Exercise goal: Pick out the lines below with "README" and list them.
(Supplied records begins)
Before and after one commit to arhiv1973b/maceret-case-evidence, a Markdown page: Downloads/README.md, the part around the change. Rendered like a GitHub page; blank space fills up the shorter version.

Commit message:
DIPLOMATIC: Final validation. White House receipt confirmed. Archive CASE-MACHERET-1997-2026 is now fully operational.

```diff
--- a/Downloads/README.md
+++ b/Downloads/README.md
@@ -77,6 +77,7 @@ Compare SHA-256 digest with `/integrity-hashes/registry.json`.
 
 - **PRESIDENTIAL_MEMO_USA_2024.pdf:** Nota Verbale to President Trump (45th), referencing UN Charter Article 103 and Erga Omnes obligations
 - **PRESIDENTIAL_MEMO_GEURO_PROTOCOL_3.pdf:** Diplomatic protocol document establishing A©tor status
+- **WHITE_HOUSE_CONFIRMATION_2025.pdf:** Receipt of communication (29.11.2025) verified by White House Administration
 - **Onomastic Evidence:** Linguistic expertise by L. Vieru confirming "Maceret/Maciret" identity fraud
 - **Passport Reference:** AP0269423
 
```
(Supplied records ends)
Completed exercise:
Before and after one commit to arhiv1973b/maceret-case-evidence, a Markdown page: Downloads/README.md, the part around the change. Rendered like a GitHub page; blank space fills up the shorter version.
--- a/Downloads/README.md
+++ b/Downloads/README.md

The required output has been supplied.